Jermaine O’Neal is good. So far this season he has been by far the best thing on the Pacers, with a PER of 20.52. But his shooting has not been special (just 51.6% true shooting percentage), what he is doing well is passing out of the double teams he gets (13% of his possessions end in an assist, third best percentage on the team) and he is rebounding well, grabbing 15.5% of the available boards (or 11.1 per 40 minutes).
But maybe the biggest sign of his impact is +/-, the Pacers are +14.0 per 48 minutes when he is on the court. However, two other starters, point Jamaal Tinsley and forward Al Harrington (both who have above average PERs of higher than 16) have some of the worst +/- numbers among starters in the league at -9.2 (Tinsley) and -8.3 (Harrington). Think about that for a second, they get to play a fair amount of their minutes with the strong +/- of Oâ€™Neal, so all that drop off has to come in the limited time he sits and they play.
Stephen Jackson canâ€™t shoot. Heâ€™s hitting just 40.4% (eFG%) of his attempts, but is still taking 19.2% of his teams shot attempts when on the floor (almost one in five shots). That will slow a teamâ€™s offense. That said, this stat is just here so I could write that kicker.

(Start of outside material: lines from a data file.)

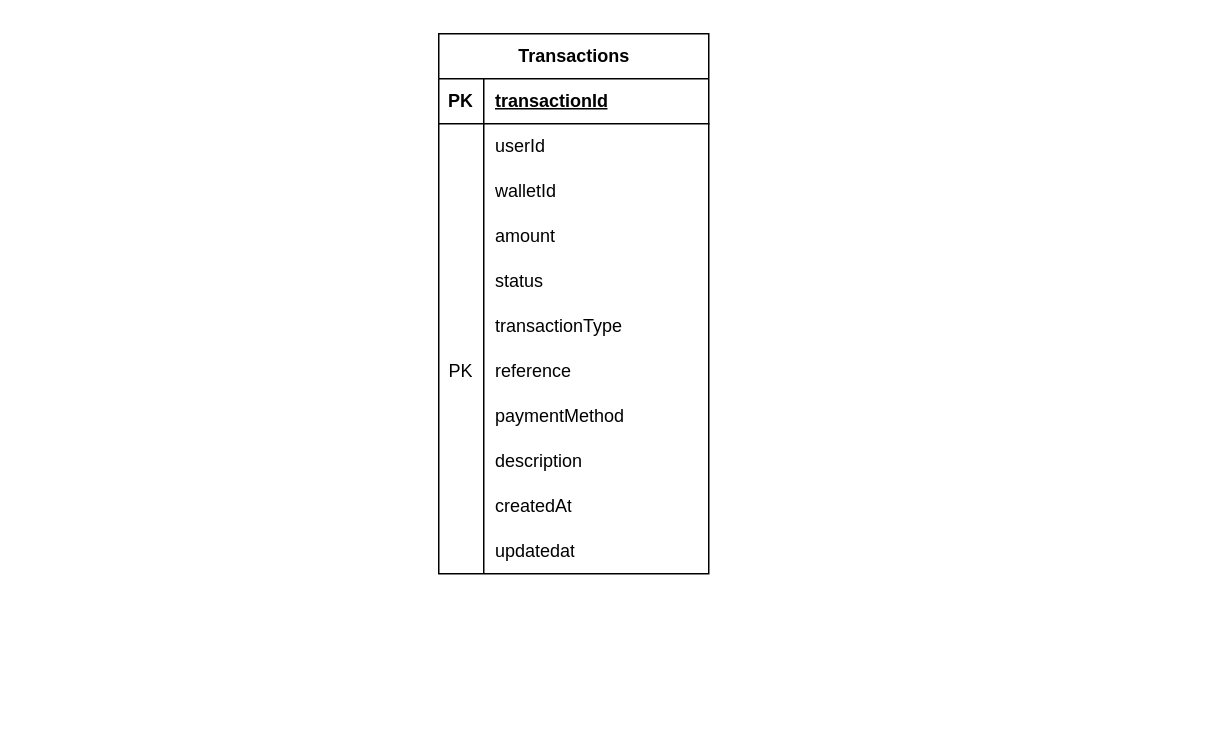
Above: sendpals.drawio in MeCode50/MeCode50 (draw.io), before the change. Source tidied: cells renumbered, new cells numbered last; positions are measured from the earlier drawing's top-left corner, leaving out a move shared by most shapes. Both pictures are drawn from the tidied source at 150%, with x=0, y=0 at pixel (438, 33).
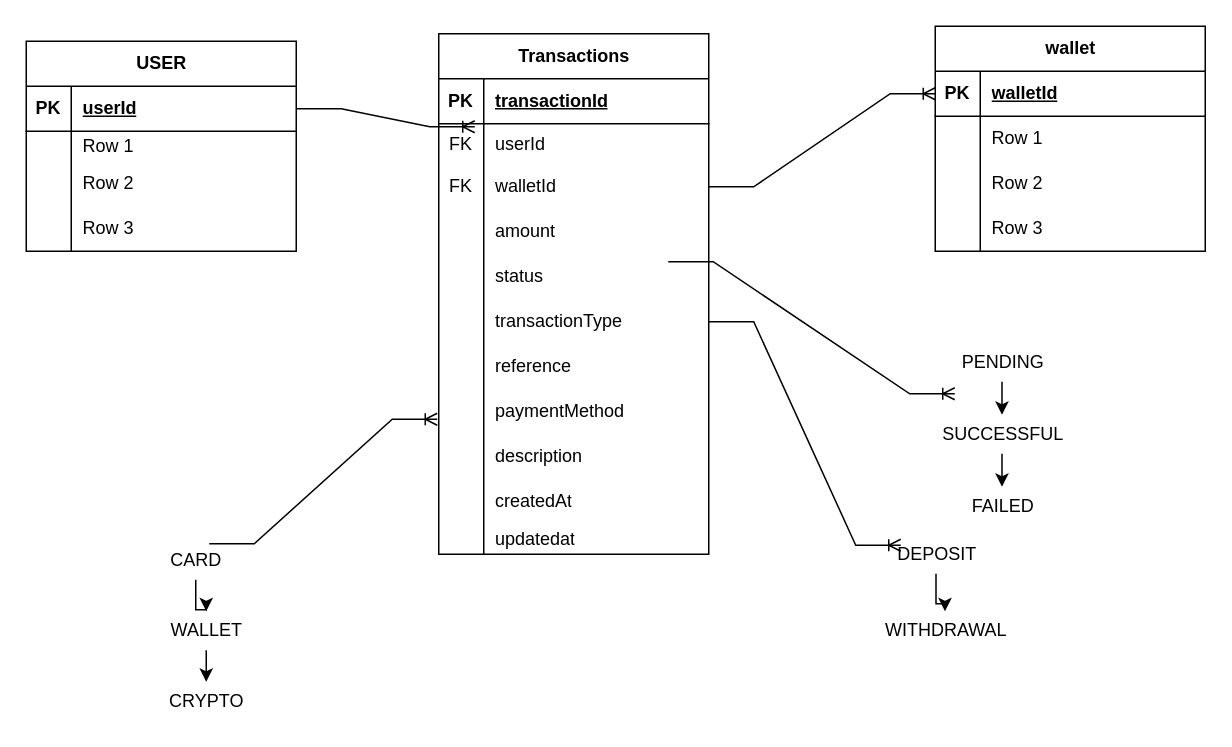
After the change.

What changed in the source:
```diff
@@
     <mxCell id="2" value="Transactions" style="shape=table;startSize=30;childLayout=tableLayout;rowLines=0;fontStyle=1;align=center;html=1;" parent="1" vertex="1">
-      <mxGeometry width="180" height="360" as="geometry" />
+      <mxGeometry width="180" height="347" as="geometry" />
     </mxCell>
@@
     <mxCell id="6" style="shape=tableRow;horizontal=0;startSize=0;swimlaneHead=0;swimlaneBody=0;fillColor=none;top=0;left=0;right=0;bottom=0;" parent="2" vertex="1">
-      <mxGeometry y="60" width="180" height="30" as="geometry" />
+      <mxGeometry y="60" width="180" height="27" as="geometry" />
     </mxCell>
-    <mxCell id="7" style="shape=partialRectangle;fillColor=none;top=0;left=0;bottom=0;right=0;overflow=hidden;whiteSpace=wrap;html=1;" parent="6" vertex="1">
-      <mxGeometry width="30" height="30" as="geometry" />
+    <mxCell id="7" value="FK" style="shape=partialRectangle;fillColor=none;top=0;left=0;bottom=0;right=0;overflow=hidden;whiteSpace=wrap;html=1;" parent="6" vertex="1">
+      <mxGeometry width="30" height="27" as="geometry" />
     </mxCell>
     <mxCell id="8" value="userId" style="shape=partialRectangle;fillColor=none;top=0;left=0;bottom=0;right=0;align=left;spacingLeft=6;overflow=hidden;whiteSpace=wrap;html=1;" parent="6" vertex="1">
-      <mxGeometry x="30" width="150" height="30" as="geometry" />
+      <mxGeometry x="30" width="150" height="27" as="geometry" />
     </mxCell>
     <mxCell id="9" style="shape=tableRow;horizontal=0;startSize=0;swimlaneHead=0;swimlaneBody=0;fillColor=none;points=[[0,0.5],[1,0.5]];portConstraint=eastwest;top=0;left=0;right=0;bottom=0;" parent="2" vertex="1">
-      <mxGeometry y="90" width="180" height="30" as="geometry" />
+      <mxGeometry y="87" width="180" height="30" as="geometry" />
     </mxCell>
-    <mxCell id="10" style="shape=partialRectangle;fillColor=none;top=0;left=0;bottom=0;right=0;overflow=hidden;whiteSpace=wrap;html=1;" parent="9" vertex="1">
+    <mxCell id="10" value="FK" style="shape=partialRectangle;fillColor=none;top=0;left=0;bottom=0;right=0;overflow=hidden;whiteSpace=wrap;html=1;" parent="9" vertex="1">
       <mxGeometry width="30" height="30" as="geometry" />
     </mxCell>
@@
     <mxCell id="12" style="shape=tableRow;horizontal=0;startSize=0;swimlaneHead=0;swimlaneBody=0;fillColor=none;top=0;left=0;right=0;bottom=0;" parent="2" vertex="1">
-      <mxGeometry y="120" width="180" height="30" as="geometry" />
+      <mxGeometry y="117" width="180" height="30" as="geometry" />
     </mxCell>
@@
     <mxCell id="15" style="shape=tableRow;horizontal=0;startSize=0;swimlaneHead=0;swimlaneBody=0;fillColor=none;top=0;left=0;right=0;bottom=0;" parent="2" vertex="1">
-      <mxGeometry y="150" width="180" height="30" as="geometry" />
+      <mxGeometry y="147" width="180" height="30" as="geometry" />
     </mxCell>
@@
     <mxCell id="18" style="shape=tableRow;horizontal=0;startSize=0;swimlaneHead=0;swimlaneBody=0;fillColor=none;points=[[0,0.5],[1,0.5]];portConstraint=eastwest;top=0;left=0;right=0;bottom=0;" parent="2" vertex="1">
-      <mxGeometry y="180" width="180" height="30" as="geometry" />
+      <mxGeometry y="177" width="180" height="30" as="geometry" />
     </mxCell>
@@
     <mxCell id="21" style="shape=tableRow;horizontal=0;startSize=0;swimlaneHead=0;swimlaneBody=0;fillColor=none;top=0;left=0;right=0;bottom=0;" parent="2" vertex="1">
-      <mxGeometry y="210" width="180" height="30" as="geometry" />
+      <mxGeometry y="207" width="180" height="30" as="geometry" />
     </mxCell>
-    <mxCell id="22" value="PK" style="shape=partialRectangle;fillColor=none;top=0;left=0;bottom=0;right=0;overflow=hidden;whiteSpace=wrap;html=1;" parent="21" vertex="1">
+    <mxCell id="22" style="shape=partialRectangle;fillColor=none;top=0;left=0;bottom=0;right=0;overflow=hidden;whiteSpace=wrap;html=1;" parent="21" vertex="1">
       <mxGeometry width="30" height="30" as="geometry" />
     </mxCell>
@@
     <mxCell id="24" style="shape=tableRow;horizontal=0;startSize=0;swimlaneHead=0;swimlaneBody=0;fillColor=none;top=0;left=0;right=0;bottom=0;" parent="2" vertex="1">
-      <mxGeometry y="240" width="180" height="30" as="geometry" />
+      <mxGeometry y="237" width="180" height="30" as="geometry" />
     </mxCell>
@@
     <mxCell id="27" style="shape=tableRow;horizontal=0;startSize=0;swimlaneHead=0;swimlaneBody=0;fillColor=none;top=0;left=0;right=0;bottom=0;" parent="2" vertex="1">
-      <mxGeometry y="270" width="180" height="30" as="geometry" />
+      <mxGeometry y="267" width="180" height="30" as="geometry" />
     </mxCell>
@@
     <mxCell id="30" style="shape=tableRow;horizontal=0;startSize=0;swimlaneHead=0;swimlaneBody=0;fillColor=none;top=0;left=0;right=0;bottom=0;" parent="2" vertex="1">
-      <mxGeometry y="300" width="180" height="30" as="geometry" />
+      <mxGeometry y="297" width="180" height="30" as="geometry" />
     </mxCell>
@@
     <mxCell id="33" style="shape=tableRow;horizontal=0;startSize=0;swimlaneHead=0;swimlaneBody=0;fillColor=none;top=0;left=0;right=0;bottom=0;" parent="2" vertex="1">
-      <mxGeometry y="330" width="180" height="30" as="geometry" />
+      <mxGeometry y="327" width="180" height="20" as="geometry" />
     </mxCell>
     <mxCell id="34" style="shape=partialRectangle;fillColor=none;top=0;left=0;bottom=0;right=0;overflow=hidden;whiteSpace=wrap;html=1;" parent="33" vertex="1">
-      <mxGeometry width="30" height="30" as="geometry" />
+      <mxGeometry width="30" height="20" as="geometry" />
     </mxCell>
     <mxCell id="35" value="updatedat" style="shape=partialRectangle;fillColor=none;top=0;left=0;bottom=0;right=0;align=left;spacingLeft=6;overflow=hidden;whiteSpace=wrap;html=1;" parent="33" vertex="1">
-      <mxGeometry x="30" width="150" height="30" as="geometry" />
+      <mxGeometry x="30" width="150" height="20" as="geometry" />
     </mxCell>
+    <mxCell id="36" value="wallet" style="shape=table;startSize=30;childLayout=tableLayout;rowLines=0;fontStyle=1;align=center;html=1;" parent="1" vertex="1">
+      <mxGeometry x="331" y="-5" width="180" height="150" as="geometry" />
+    </mxCell>
+    <mxCell id="37" style="shape=tableRow;horizontal=0;startSize=0;swimlaneHead=0;swimlaneBody=0;fillColor=none;points=[[0,0.5],[1,0.5]];portConstraint=eastwest;top=0;left=0;right=0;bottom=1;" parent="36" vertex="1">
+      <mxGeometry y="30" width="180" height="30" as="geometry" />
+    </mxCell>
+    <mxCell id="38" value="PK" style="shape=partialRectangle;fillColor=none;top=0;left=0;bottom=0;right=0;fontStyle=1;overflow=hidden;whiteSpace=wrap;html=1;" parent="37" vertex="1">
+      <mxGeometry width="30" height="30" as="geometry" />
+    </mxCell>
+    <mxCell id="39" value="walletId" style="shape=partialRectangle;fillColor=none;top=0;left=0;bottom=0;right=0;align=left;spacingLeft=6;fontStyle=5;overflow=hidden;whiteSpace=wrap;html=1;" parent="37" vertex="1">
+      <mxGeometry x="30" width="150" height="30" as="geometry" />
+    </mxCell>
+    <mxCell id="40" style="shape=tableRow;horizontal=0;startSize=0;swimlaneHead=0;swimlaneBody=0;fillColor=none;top=0;left=0;right=0;bottom=0;" parent="36" vertex="1">
+      <mxGeometry y="60" width="180" height="30" as="geometry" />
+    </mxCell>
+    <mxCell id="41" style="shape=partialRectangle;fillColor=none;top=0;left=0;bottom=0;right=0;overflow=hidden;whiteSpace=wrap;html=1;" parent="40" vertex="1">
+      <mxGeometry width="30" height="30" as="geometry" />
+    </mxCell>
+    <mxCell id="42" value="Row 1" style="shape=partialRectangle;fillColor=none;top=0;left=0;bottom=0;right=0;align=left;spacingLeft=6;overflow=hidden;whiteSpace=wrap;html=1;" parent="40" vertex="1">
+      <mxGeometry x="30" width="150" height="30" as="geometry" />
+    </mxCell>
+    <mxCell id="43" style="shape=tableRow;horizontal=0;startSize=0;swimlaneHead=0;swimlaneBody=0;fillColor=none;top=0;left=0;right=0;bottom=0;" parent="36" vertex="1">
+      <mxGeometry y="90" width="180" height="30" as="geometry" />
+    </mxCell>
+    <mxCell id="44" style="shape=partialRectangle;fillColor=none;top=0;left=0;bottom=0;right=0;overflow=hidden;whiteSpace=wrap;html=1;" parent="43" vertex="1">
+      <mxGeometry width="30" height="30" as="geometry" />
+    </mxCell>
+    <mxCell id="45" value="Row 2" style="shape=partialRectangle;fillColor=none;top=0;left=0;bottom=0;right=0;align=left;spacingLeft=6;overflow=hidden;whiteSpace=wrap;html=1;" parent="43" vertex="1">
+      <mxGeometry x="30" width="150" height="30" as="geometry" />
+    </mxCell>
+    <mxCell id="46" style="shape=tableRow;horizontal=0;startSize=0;swimlaneHead=0;swimlaneBody=0;fillColor=none;top=0;left=0;right=0;bottom=0;" parent="36" vertex="1">
+      <mxGeometry y="120" width="180" height="30" as="geometry" />
+    </mxCell>
+    <mxCell id="47" style="shape=partialRectangle;fillColor=none;top=0;left=0;bottom=0;right=0;overflow=hidden;whiteSpace=wrap;html=1;" parent="46" vertex="1">
+      <mxGeometry width="30" height="30" as="geometry" />
+    </mxCell>
+    <mxCell id="48" value="Row 3" style="shape=partialRectangle;fillColor=none;top=0;left=0;bottom=0;right=0;align=left;spacingLeft=6;overflow=hidden;whiteSpace=wrap;html=1;" parent="46" vertex="1">
+      <mxGeometry x="30" width="150" height="30" as="geometry" />
+    </mxCell>
+    <mxCell id="49" value="USER" style="shape=table;startSize=30;childLayout=tableLayout;rowLines=0;fontStyle=1;align=center;html=1;" parent="1" vertex="1">
+      <mxGeometry x="-275" y="5" width="180" height="140" as="geometry" />
+    </mxCell>
+    <mxCell id="50" style="shape=tableRow;horizontal=0;startSize=0;swimlaneHead=0;swimlaneBody=0;fillColor=none;points=[[0,0.5],[1,0.5]];portConstraint=eastwest;top=0;left=0;right=0;bottom=1;" parent="49" vertex="1">
+      <mxGeometry y="30" width="180" height="30" as="geometry" />
+    </mxCell>
+    <mxCell id="51" value="PK" style="shape=partialRectangle;fillColor=none;top=0;left=0;bottom=0;right=0;fontStyle=1;overflow=hidden;whiteSpace=wrap;html=1;" parent="50" vertex="1">
+      <mxGeometry width="30" height="30" as="geometry" />
+    </mxCell>
+    <mxCell id="52" value="userId" style="shape=partialRectangle;fillColor=none;top=0;left=0;bottom=0;right=0;align=left;spacingLeft=6;fontStyle=5;overflow=hidden;whiteSpace=wrap;html=1;" parent="50" vertex="1">
+      <mxGeometry x="30" width="150" height="30" as="geometry" />
+    </mxCell>
+    <mxCell id="53" style="shape=tableRow;horizontal=0;startSize=0;swimlaneHead=0;swimlaneBody=0;fillColor=none;top=0;left=0;right=0;bottom=0;" parent="49" vertex="1">
+      <mxGeometry y="60" width="180" height="20" as="geometry" />
+    </mxCell>
+    <mxCell id="54" style="shape=partialRectangle;fillColor=none;top=0;left=0;bottom=0;right=0;overflow=hidden;whiteSpace=wrap;html=1;" parent="53" vertex="1">
+      <mxGeometry width="30" height="20" as="geometry" />
+    </mxCell>
+    <mxCell id="55" value="Row 1" style="shape=partialRectangle;fillColor=none;top=0;left=0;bottom=0;right=0;align=left;spacingLeft=6;overflow=hidden;whiteSpace=wrap;html=1;" parent="53" vertex="1">
+      <mxGeometry x="30" width="150" height="20" as="geometry" />
+    </mxCell>
+    <mxCell id="56" style="shape=tableRow;horizontal=0;startSize=0;swimlaneHead=0;swimlaneBody=0;fillColor=none;top=0;left=0;right=0;bottom=0;" parent="49" vertex="1">
+      <mxGeometry y="80" width="180" height="30" as="geometry" />
+    </mxCell>
+    <mxCell id="57" style="shape=partialRectangle;fillColor=none;top=0;left=0;bottom=0;right=0;overflow=hidden;whiteSpace=wrap;html=1;" parent="56" vertex="1">
+      <mxGeometry width="30" height="30" as="geometry" />
+    </mxCell>
+    <mxCell id="58" value="Row 2" style="shape=partialRectangle;fillColor=none;top=0;left=0;bottom=0;right=0;align=left;spacingLeft=6;overflow=hidden;whiteSpace=wrap;html=1;" parent="56" vertex="1">
+      <mxGeometry x="30" width="150" height="30" as="geometry" />
+    </mxCell>
+    <mxCell id="59" style="shape=tableRow;horizontal=0;startSize=0;swimlaneHead=0;swimlaneBody=0;fillColor=none;top=0;left=0;right=0;bottom=0;" parent="49" vertex="1">
+      <mxGeometry y="110" width="180" height="30" as="geometry" />
+    </mxCell>
+    <mxCell id="60" style="shape=partialRectangle;fillColor=none;top=0;left=0;bottom=0;right=0;overflow=hidden;whiteSpace=wrap;html=1;" parent="59" vertex="1">
+      <mxGeometry width="30" height="30" as="geometry" />
+    </mxCell>
+    <mxCell id="61" value="Row 3" style="shape=partialRectangle;fillColor=none;top=0;left=0;bottom=0;right=0;align=left;spacingLeft=6;overflow=hidden;whiteSpace=wrap;html=1;" parent="59" vertex="1">
+      <mxGeometry x="30" width="150" height="30" as="geometry" />
+    </mxCell>
+    <mxCell id="62" style="edgeStyle=entityRelationEdgeStyle;fontSize=12;html=1;endArrow=ERoneToMany;rounded=0;entryX=0;entryY=0.5;entryDx=0;entryDy=0;" parent="1" edge="1" source="9" target="37">
+      <mxGeometry relative="1" as="geometry" />
+    </mxCell>
+    <mxCell id="63" style="edgeStyle=entityRelationEdgeStyle;fontSize=12;html=1;endArrow=ERoneToMany;rounded=0;exitX=1;exitY=0.5;exitDx=0;exitDy=0;" parent="1" edge="1" source="50">
+      <mxGeometry relative="1" as="geometry">
+        <mxPoint x="24" y="62" as="targetPoint" />
+      </mxGeometry>
+    </mxCell>
+    <mxCell id="64" style="edgeStyle=entityRelationEdgeStyle;fontSize=12;html=1;endArrow=ERoneToMany;rounded=0;" parent="1" edge="1">
+      <mxGeometry relative="1" as="geometry">
+        <mxPoint x="153" y="152" as="sourcePoint" />
+        <mxPoint x="344" y="240" as="targetPoint" />
+      </mxGeometry>
+    </mxCell>
+    <mxCell id="65" style="edgeStyle=orthogonalEdgeStyle;rounded=0;jettySize=auto;html=1;" parent="1" edge="1" source="66" target="68">
+      <mxGeometry relative="1" as="geometry" />
+    </mxCell>
+    <mxCell id="66" value="PENDING" style="text;html=1;align=center;verticalAlign=middle;points=[];strokeColor=none;fillColor=none;" parent="1" vertex="1">
+      <mxGeometry x="339" y="206" width="73" height="26" as="geometry" />
+    </mxCell>
+    <mxCell id="67" style="edgeStyle=orthogonalEdgeStyle;rounded=0;jettySize=auto;html=1;" parent="1" edge="1" source="68" target="69">
+      <mxGeometry relative="1" as="geometry" />
+    </mxCell>
+    <mxCell id="68" value="SUCCESSFUL" style="text;html=1;align=center;verticalAlign=middle;points=[];strokeColor=none;fillColor=none;" parent="1" vertex="1">
+      <mxGeometry x="326" y="254" width="99" height="26" as="geometry" />
+    </mxCell>
+    <mxCell id="69" value="FAILED" style="text;html=1;align=center;verticalAlign=middle;points=[];strokeColor=none;fillColor=none;" parent="1" vertex="1">
+      <mxGeometry x="346" y="302" width="59" height="26" as="geometry" />
+    </mxCell>
+    <mxCell id="70" style="edgeStyle=entityRelationEdgeStyle;fontSize=12;html=1;endArrow=ERoneToMany;rounded=0;fontStyle=1;" parent="1" edge="1" source="18">
+      <mxGeometry relative="1" as="geometry">
+        <mxPoint x="308" y="341" as="targetPoint" />
+      </mxGeometry>
+    </mxCell>
+    <mxCell id="71" style="edgeStyle=orthogonalEdgeStyle;rounded=0;jettySize=auto;html=1;" parent="1" edge="1" source="72" target="73">
+      <mxGeometry relative="1" as="geometry" />
+    </mxCell>
+    <mxCell id="72" value="DEPOSIT" style="text;html=1;align=center;verticalAlign=middle;points=[];strokeColor=none;fillColor=none;" parent="1" vertex="1">
+      <mxGeometry x="296" y="334" width="71" height="26" as="geometry" />
+    </mxCell>
+    <mxCell id="73" value="WITHDRAWAL" style="text;html=1;align=center;verticalAlign=middle;points=[];strokeColor=none;fillColor=none;" parent="1" vertex="1">
+      <mxGeometry x="288" y="385" width="99" height="26" as="geometry" />
+    </mxCell>
+    <mxCell id="74" style="edgeStyle=entityRelationEdgeStyle;fontSize=12;html=1;endArrow=ERoneToMany;rounded=0;" parent="1" edge="1">
+      <mxGeometry relative="1" as="geometry">
+        <mxPoint x="-153" y="340" as="sourcePoint" />
+        <mxPoint x="-1" y="257" as="targetPoint" />
+      </mxGeometry>
+    </mxCell>
+    <mxCell id="75" style="edgeStyle=orthogonalEdgeStyle;rounded=0;jettySize=auto;html=1;" parent="1" edge="1" source="76" target="78">
+      <mxGeometry relative="1" as="geometry" />
+    </mxCell>
+    <mxCell id="76" value="CARD" style="text;html=1;align=center;verticalAlign=middle;points=[];strokeColor=none;fillColor=none;" parent="1" vertex="1">
+      <mxGeometry x="-188" y="338" width="52" height="26" as="geometry" />
+    </mxCell>
+    <mxCell id="77" style="edgeStyle=orthogonalEdgeStyle;rounded=0;jettySize=auto;html=1;" parent="1" edge="1" source="78" target="79">
+      <mxGeometry relative="1" as="geometry" />
+    </mxCell>
+    <mxCell id="78" value="WALLET" style="text;html=1;align=center;verticalAlign=middle;points=[];strokeColor=none;fillColor=none;" parent="1" vertex="1">
+      <mxGeometry x="-188" y="385" width="66" height="26" as="geometry" />
+    </mxCell>
+    <mxCell id="79" value="CRYPTO" style="text;html=1;align=center;verticalAlign=middle;points=[];strokeColor=none;fillColor=none;" parent="1" vertex="1">
+      <mxGeometry x="-189" y="432" width="68" height="26" as="geometry" />
+    </mxCell>
```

Things to look for. Two teams that are near the top of the league in turnovers, so if one of them could curb that habit for a night theyâ€™d have a big advantage.
If you just look at the numbers, youâ€™ll see the Pacers playing at the fourth fastest tempo in the league right now. But that is a little misleading: The three fastest teams (Denver, Phoenix and Golden State) are way out in front of everyone else, then from the Pacers at four to the Wizards at 12th fastest, every team is within one possession a game of each other. The Lakers are in that group.
I havenâ€™t seen the Pacers play yet this season, but just looking at the numbers you would think if the Lakers can come out and play good defense (like against the Clippers the other night, although the Clips helped us there) they should get the win. The Lakers other strength, the deep bench, also could be an advantage as the Pacers lack depth.
The Pacers have won just one game against the Lakers in LA since 1992. They are tired and at the end of a long road trip. Itâ€™s a game the Lakers SHOULD win, which has me worried because the last one of these games was against Milwaukee and we all remember that disaster.
Updated note: great thought from Kwame a. in the comments, so I moved it up:
I will be looking at our perimeter defense, especially Walton on Harrington and Kobe on Jackson. Teams with two wings who can attack have hurt us (Seattle w/Allen and Lewis, Det w/Rip and Prince). This is good preparation for teams like S.A. and Dallas, who have multiple perimeter options. Hopefully we can rotate and recover, limit the number of open looks and keep our bigs out of foul trouble